PROBLEM:
Below are some records; state how many of their lines contain the word "import", and add nothing.

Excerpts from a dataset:

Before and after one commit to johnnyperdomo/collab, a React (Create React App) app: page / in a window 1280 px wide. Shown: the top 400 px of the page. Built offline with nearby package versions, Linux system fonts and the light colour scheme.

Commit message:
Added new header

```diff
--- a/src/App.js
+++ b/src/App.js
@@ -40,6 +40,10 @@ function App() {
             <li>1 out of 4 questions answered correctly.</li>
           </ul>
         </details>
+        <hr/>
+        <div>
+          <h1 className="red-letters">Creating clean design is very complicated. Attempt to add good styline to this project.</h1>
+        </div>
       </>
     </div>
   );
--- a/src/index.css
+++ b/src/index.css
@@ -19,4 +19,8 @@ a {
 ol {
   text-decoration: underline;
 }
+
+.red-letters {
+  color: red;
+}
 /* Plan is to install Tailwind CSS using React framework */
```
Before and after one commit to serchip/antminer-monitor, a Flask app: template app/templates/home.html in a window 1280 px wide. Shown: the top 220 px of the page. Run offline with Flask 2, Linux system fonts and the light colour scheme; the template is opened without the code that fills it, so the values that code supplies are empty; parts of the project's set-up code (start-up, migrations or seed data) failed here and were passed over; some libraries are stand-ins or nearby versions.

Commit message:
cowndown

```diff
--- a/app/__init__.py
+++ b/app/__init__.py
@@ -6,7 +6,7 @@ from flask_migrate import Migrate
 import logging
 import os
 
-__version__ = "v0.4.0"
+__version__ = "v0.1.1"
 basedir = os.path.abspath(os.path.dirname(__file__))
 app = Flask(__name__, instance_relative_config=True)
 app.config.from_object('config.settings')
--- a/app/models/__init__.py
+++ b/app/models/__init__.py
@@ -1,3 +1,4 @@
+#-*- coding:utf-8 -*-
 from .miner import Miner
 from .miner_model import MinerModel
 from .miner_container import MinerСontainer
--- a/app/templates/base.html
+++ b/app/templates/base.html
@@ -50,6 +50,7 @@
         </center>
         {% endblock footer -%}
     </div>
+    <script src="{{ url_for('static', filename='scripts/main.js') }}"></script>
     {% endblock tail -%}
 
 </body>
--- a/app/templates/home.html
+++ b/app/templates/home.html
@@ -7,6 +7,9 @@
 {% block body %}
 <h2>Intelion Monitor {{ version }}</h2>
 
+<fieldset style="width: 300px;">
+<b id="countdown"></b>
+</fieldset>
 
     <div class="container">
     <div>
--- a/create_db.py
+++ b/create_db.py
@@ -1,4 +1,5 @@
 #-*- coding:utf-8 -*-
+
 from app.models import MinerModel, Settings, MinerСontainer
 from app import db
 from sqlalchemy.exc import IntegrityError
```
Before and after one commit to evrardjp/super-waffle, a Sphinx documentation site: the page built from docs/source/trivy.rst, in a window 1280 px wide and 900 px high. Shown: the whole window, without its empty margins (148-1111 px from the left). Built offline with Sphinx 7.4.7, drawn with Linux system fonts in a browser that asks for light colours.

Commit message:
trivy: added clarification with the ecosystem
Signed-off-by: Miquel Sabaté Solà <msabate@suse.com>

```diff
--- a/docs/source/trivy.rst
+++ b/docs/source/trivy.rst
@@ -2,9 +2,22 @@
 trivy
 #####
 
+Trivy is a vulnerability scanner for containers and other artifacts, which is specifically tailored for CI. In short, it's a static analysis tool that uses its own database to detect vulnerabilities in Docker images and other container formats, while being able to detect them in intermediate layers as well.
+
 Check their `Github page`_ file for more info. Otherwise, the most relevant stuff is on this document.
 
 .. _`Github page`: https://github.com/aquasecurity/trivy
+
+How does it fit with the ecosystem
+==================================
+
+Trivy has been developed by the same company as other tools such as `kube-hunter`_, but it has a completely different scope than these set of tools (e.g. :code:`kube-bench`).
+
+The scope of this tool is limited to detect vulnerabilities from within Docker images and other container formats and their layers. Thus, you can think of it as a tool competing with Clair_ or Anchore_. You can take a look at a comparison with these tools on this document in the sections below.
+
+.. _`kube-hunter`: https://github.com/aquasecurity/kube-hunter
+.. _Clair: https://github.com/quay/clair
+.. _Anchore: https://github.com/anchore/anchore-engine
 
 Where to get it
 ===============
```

ANSWER FOR THE TASK:
9